==== DATA RECORDS

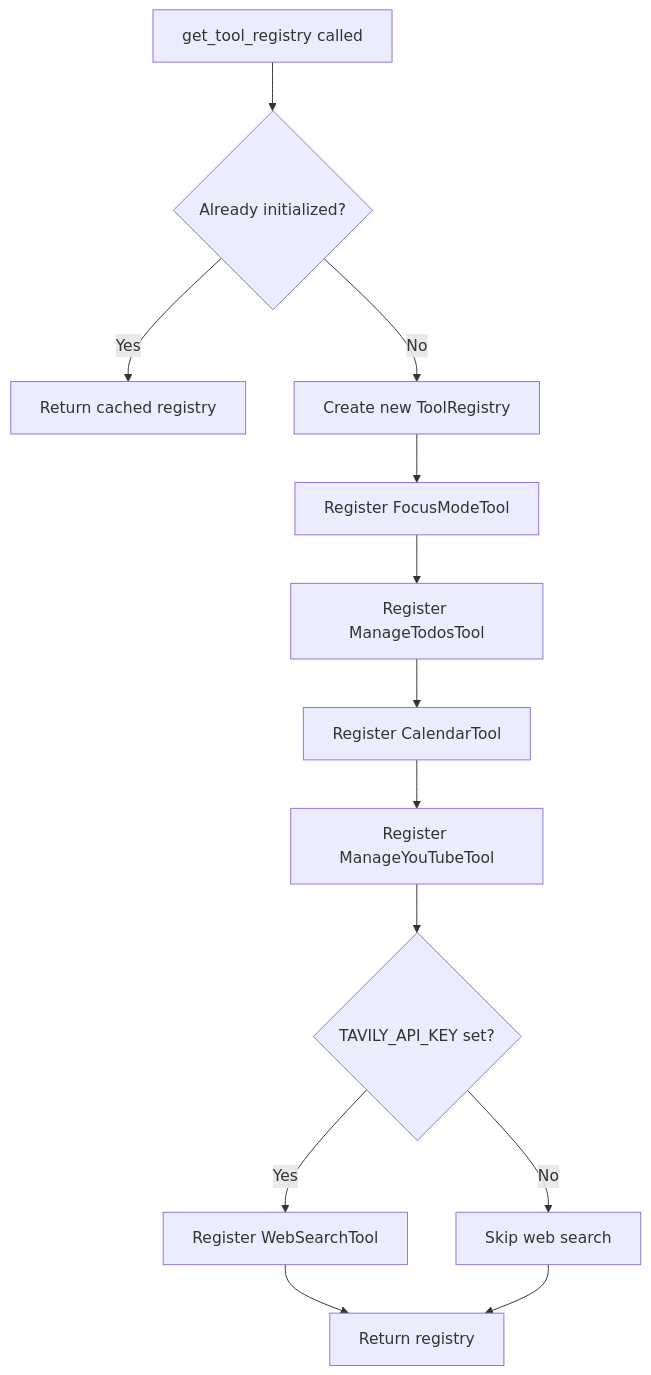
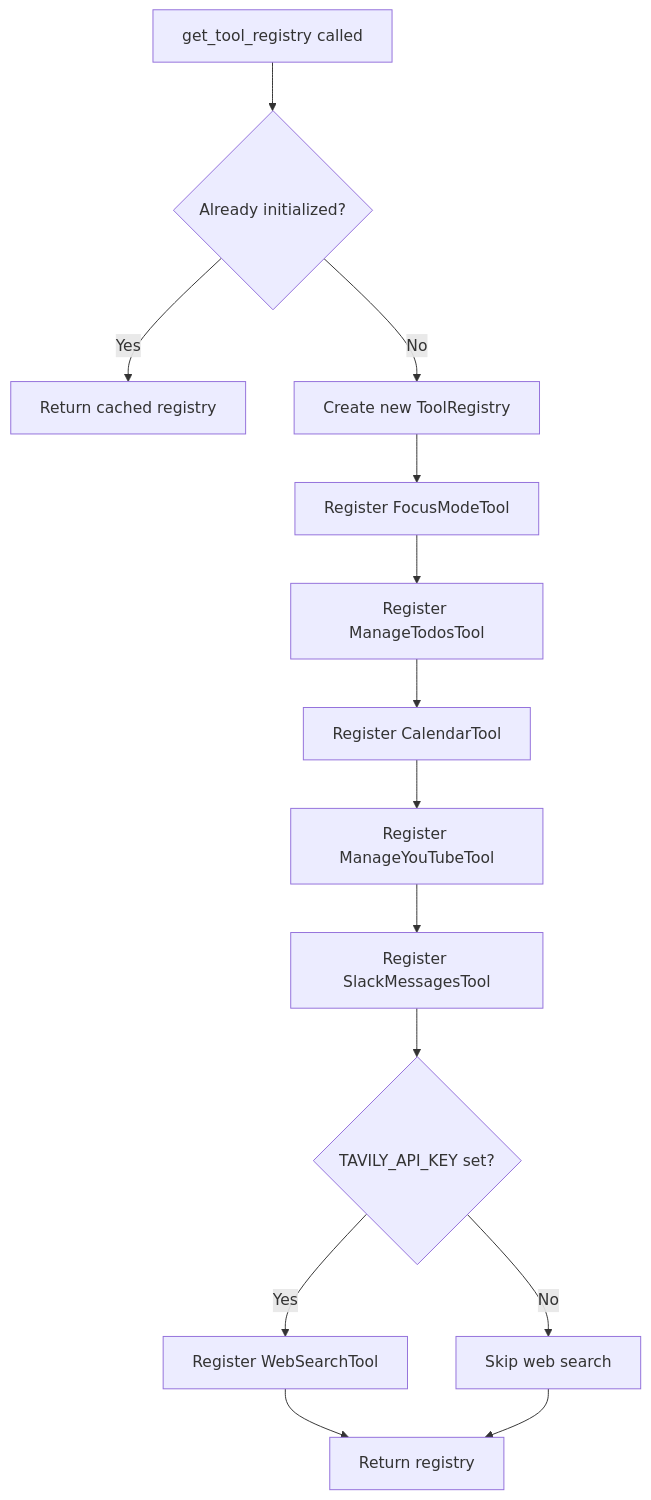
One commit to tekkno89/alfred-pa changed the third of 3 diagrams in .claude/diagrams/tool-system.md. Above: the diagram before and after it, drawn with Mermaid. The commit also changed other lines of this file and 7 other files, not shown here.

First line of the commit message:
feat: Improve Slack tools with find_channel, find_user, thread search, and better prompts

````diff
--- a/.claude/diagrams/tool-system.md
+++ b/.claude/diagrams/tool-system.md
@@ -102,15 +108,16 @@
 ```mermaid
 graph TD
     A[get_tool_registry called] --> B{Already initialized?}
     B -->|Yes| C[Return cached registry]
     B -->|No| D[Create new ToolRegistry]
     D --> E[Register FocusModeTool]
     E --> F[Register ManageTodosTool]
     F --> G[Register CalendarTool]
     G --> H[Register ManageYouTubeTool]
-    H --> I{TAVILY_API_KEY set?}
-    I -->|Yes| J[Register WebSearchTool]
-    I -->|No| K[Skip web search]
-    J --> L[Return registry]
-    K --> L
+    H --> I[Register SlackMessagesTool]
+    I --> J{TAVILY_API_KEY set?}
+    J -->|Yes| K[Register WebSearchTool]
+    J -->|No| L[Skip web search]
+    K --> M[Return registry]
+    L --> M
 ```
````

========

**EXERCISE PROMPT**
Only the lines from the one that holds "First line of" through the end of the records should appear in the answer, each restated exactly.

**RESPONSE FOR THIS EXERCISE**
First line of the commit message:
feat: Improve Slack tools with find_channel, find_user, thread search, and better prompts

````diff
--- a/.claude/diagrams/tool-system.md
+++ b/.claude/diagrams/tool-system.md
@@ -102,15 +108,16 @@
 ```mermaid
 graph TD
     A[get_tool_registry called] --> B{Already initialized?}
     B -->|Yes| C[Return cached registry]
     B -->|No| D[Create new ToolRegistry]
     D --> E[Register FocusModeTool]
     E --> F[Register ManageTodosTool]
     F --> G[Register CalendarTool]
     G --> H[Register ManageYouTubeTool]
-    H --> I{TAVILY_API_KEY set?}
-    I -->|Yes| J[Register WebSearchTool]
-    I -->|No| K[Skip web search]
-    J --> L[Return registry]
-    K --> L
+    H --> I[Register SlackMessagesTool]
+    I --> J{TAVILY_API_KEY set?}
+    J -->|Yes| K[Register WebSearchTool]
+    J -->|No| L[Skip web search]
+    K --> M[Return registry]
+    L --> M
 ```
````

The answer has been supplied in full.